Dividends are designed to reward investors and attract new ones by sharing the extra cash a company may have after paying its bills and taking care of business. While some have the dividends deposited into their bank account and like knowing that the dividend payment is coming on a schedule, others see dividend reinvestment (where more of the company’s stock is immediately purchased with the dividend) as a great way to grow their positions over time. The exact amount of the dividend is determined by the company’s board of directors with anyone who purchases the stock before the announced date of payout is eligible to receive a dividend. Please note that myths that dividends are “free money”, are incorrect (but you knew that anything called “free money” was too good to be true).
Hoping to benefit from dividends and do it sustainably? ESG-friendly stocks with solid dividends are out there. Take a look at the ESG scores as well as the trajectory of a stock’s dividend yield: the latest dividend payment divided by the latest stock price. Anywhere from 2% to 6% is considered a solid dividend yield. Any lower is more “meh,” and any higher raises questions about why the board has decided not to put their profits back into the business.
Dividends also hinge on profits—meaning that mostly large well-established companies are the ones in a position to offer them, whether on a fixed schedule (like annually or quarterly) or following a particularly good performance. You will not see most of the high growth darlings on these lists as they rarely issue dividends, instead, they focus on putting the money back into growing their companies, so you should consider carefully what kind of companies you want to invest in before focusing on their dividend histories.
Before you go -
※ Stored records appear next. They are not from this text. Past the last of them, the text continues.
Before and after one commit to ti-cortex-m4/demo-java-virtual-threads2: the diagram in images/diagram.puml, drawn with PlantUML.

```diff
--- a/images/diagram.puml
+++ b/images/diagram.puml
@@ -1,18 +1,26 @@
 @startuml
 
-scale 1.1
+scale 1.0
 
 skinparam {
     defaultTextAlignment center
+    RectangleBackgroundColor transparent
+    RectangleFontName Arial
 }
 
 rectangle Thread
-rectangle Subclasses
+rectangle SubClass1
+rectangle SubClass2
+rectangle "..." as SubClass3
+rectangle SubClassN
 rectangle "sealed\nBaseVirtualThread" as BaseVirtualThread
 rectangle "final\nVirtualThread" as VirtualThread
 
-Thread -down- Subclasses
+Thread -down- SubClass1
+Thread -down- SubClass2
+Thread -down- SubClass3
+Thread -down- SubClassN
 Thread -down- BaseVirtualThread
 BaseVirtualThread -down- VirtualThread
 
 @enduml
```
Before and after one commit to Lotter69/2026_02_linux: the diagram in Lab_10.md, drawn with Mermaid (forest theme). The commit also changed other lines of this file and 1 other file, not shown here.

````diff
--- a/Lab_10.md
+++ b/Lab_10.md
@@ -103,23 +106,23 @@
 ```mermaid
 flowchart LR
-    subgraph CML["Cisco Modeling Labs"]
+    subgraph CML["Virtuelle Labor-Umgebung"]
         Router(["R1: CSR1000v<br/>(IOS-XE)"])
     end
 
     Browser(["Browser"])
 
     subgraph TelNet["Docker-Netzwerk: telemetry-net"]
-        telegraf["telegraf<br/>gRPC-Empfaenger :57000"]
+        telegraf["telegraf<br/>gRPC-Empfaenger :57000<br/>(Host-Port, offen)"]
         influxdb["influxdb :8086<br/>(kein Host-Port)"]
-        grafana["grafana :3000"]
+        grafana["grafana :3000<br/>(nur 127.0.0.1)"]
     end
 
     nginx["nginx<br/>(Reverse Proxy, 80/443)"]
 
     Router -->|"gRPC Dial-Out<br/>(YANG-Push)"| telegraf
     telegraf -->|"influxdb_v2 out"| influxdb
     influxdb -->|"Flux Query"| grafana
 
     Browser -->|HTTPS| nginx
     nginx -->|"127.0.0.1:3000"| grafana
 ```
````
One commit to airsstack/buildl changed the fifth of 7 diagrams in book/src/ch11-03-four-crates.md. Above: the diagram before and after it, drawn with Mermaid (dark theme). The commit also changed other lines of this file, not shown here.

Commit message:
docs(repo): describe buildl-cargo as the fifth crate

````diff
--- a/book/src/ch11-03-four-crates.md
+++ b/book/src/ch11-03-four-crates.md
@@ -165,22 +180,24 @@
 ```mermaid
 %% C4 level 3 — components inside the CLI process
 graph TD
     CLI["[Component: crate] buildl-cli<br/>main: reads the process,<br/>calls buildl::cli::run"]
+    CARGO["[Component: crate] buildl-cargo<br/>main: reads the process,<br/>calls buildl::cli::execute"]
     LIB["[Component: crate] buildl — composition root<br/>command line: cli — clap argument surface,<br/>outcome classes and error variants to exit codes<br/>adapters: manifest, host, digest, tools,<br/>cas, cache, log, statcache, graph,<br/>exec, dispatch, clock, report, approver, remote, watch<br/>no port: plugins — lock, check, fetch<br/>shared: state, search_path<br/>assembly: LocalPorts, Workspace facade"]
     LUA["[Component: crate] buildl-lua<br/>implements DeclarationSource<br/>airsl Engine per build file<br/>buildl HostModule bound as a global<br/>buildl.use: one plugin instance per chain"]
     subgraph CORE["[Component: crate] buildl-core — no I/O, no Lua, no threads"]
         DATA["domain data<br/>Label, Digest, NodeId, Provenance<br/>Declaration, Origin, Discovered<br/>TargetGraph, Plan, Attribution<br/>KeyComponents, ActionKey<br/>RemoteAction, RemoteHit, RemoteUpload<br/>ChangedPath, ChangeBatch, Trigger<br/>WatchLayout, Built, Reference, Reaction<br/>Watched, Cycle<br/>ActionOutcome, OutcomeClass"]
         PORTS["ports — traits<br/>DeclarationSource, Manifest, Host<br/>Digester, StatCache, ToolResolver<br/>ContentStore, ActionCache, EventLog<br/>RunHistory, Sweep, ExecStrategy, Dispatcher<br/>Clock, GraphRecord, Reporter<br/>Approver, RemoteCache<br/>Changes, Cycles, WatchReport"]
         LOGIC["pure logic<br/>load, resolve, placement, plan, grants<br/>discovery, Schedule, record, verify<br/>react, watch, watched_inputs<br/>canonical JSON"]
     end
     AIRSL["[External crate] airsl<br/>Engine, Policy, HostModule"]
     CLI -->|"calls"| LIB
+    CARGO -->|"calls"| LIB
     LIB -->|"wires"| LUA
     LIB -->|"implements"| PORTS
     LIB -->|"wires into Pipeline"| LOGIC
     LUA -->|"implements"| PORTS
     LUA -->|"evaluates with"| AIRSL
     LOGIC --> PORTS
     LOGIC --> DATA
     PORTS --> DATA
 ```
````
More and more Americans are left dreaming of White Christmases due to climate change. From 1981 to 1990, almost 47% of the country had snow on the ground on Christmas Day. This fell to 38% from 2011 to 2020. Looking to see if you will have a White Christmas? Check out these forecasts.